Taliban Commander Regrets Attack on Shot Pakistan Girl Activist

A Taliban commander in Pakistan said he regrets an attack on Malala Yousafzai, the schoolgirl shot in the head by his group for her advocacy of girls’ education, according to a letter released to reporters.

Adnan Rasheed, who wrote that he was sharing his personal views rather than those of the Tehreek-e-Taliban Pakistan, said the assault on Yousafzai was shocking and that he wished it had never happened, according to a copy of the letter appearing on the website of British broadcaster Channel 4. Associated Press said yesterday it had confirmed the authenticity of the letter from other senior Taliban members.

While traveling to school in Pakistan’s Swat Valley in October, Yousafzai was shot in the head and neck in retaliation for her campaign for girls to be given equal rights to schooling, defying threats from Taliban militants in her hometown of Mingora. The attack triggered global condemnation.

Yousafzai, who is living in the U.K. as she recovers, gained global recognition after the attack. During her address to the United Nations youth assembly last week on her 16th birthday, she vowed to continue her struggle against illiteracy, poverty and terrorism.

Taliban guerrillas carry out attacks in Swat, an area they previously controlled before a 10-week army offensive starting in May 2009 ended their rule.
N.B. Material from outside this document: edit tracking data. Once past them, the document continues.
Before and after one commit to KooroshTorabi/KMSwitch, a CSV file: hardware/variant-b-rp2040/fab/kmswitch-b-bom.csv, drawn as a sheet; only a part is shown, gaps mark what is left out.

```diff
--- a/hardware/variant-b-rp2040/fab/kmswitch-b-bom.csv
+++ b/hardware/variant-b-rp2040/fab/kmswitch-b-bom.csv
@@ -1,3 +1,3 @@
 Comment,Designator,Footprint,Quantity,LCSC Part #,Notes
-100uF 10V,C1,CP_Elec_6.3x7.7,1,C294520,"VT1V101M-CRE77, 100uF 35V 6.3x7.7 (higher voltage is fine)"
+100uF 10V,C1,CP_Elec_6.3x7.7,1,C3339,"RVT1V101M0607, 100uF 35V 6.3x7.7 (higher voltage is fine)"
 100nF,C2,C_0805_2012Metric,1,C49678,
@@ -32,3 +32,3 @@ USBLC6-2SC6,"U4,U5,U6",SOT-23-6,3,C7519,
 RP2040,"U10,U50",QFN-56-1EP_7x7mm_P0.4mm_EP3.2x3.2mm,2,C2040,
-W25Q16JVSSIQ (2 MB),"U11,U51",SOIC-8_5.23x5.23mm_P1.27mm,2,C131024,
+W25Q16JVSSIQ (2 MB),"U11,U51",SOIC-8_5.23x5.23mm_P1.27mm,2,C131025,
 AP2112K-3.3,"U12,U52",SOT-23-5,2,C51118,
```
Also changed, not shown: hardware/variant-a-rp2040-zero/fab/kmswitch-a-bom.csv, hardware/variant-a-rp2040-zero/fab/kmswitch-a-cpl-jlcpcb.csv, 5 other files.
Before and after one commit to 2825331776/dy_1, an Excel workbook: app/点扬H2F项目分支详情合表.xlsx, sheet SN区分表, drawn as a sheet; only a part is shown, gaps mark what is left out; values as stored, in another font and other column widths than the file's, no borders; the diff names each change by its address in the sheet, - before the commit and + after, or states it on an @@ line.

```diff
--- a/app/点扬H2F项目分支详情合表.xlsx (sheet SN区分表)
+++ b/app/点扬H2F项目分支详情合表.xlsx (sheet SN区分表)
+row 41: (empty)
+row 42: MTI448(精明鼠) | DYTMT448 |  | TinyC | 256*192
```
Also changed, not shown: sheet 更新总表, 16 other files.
The military campaign, which began after Taliban beheaded local officials and burned schools in a two-year fight to impose Islamic law, uprooted 2 million people from their homes in the forested, mile-high valley that lies 250 kilometers (155 miles) north of the capital, Islamabad.

Mighty Pen

Rasheed, who didn’t apologize for the attack, said his group attacked her because she was part of a campaign to malign the Taliban and its objectives. The group doesn’t oppose education for girls or boys, the letter said.

“You have said in your speech yesterday that pen is mightier than sword, so they attacked you for your sword not for your books or school,” said Rasheed, who according to AP escaped during a prison break last year. He’s reported to have taken part in an attempt to kill former Pakistan military leader Pervez Musharraf.

In the rambling letter, which quotes British philosopher Bertrand Russell and Henry Kissinger, Rasheed said he had wanted to warn Yousafzai of the dangers she faced as they came from the same tribe but had been unable to do so.

Now attending school in the U.K., Yousafzai in her speech on July 14 decried the continuing attacks against girls and women in her homeland and denounced the Taliban, who seek to impose their strict interpretation of Islam in Pakistan and Afghanistan.

While Pakistan Prime Minister Nawaz Sharif has said he wants to open peace negotiations with the Taliban, the guerrillas rejected talks after the May 29 killing of their number two commander in a U.S. drone missile strike.

Before it's here, it's on the Bloomberg Terminal.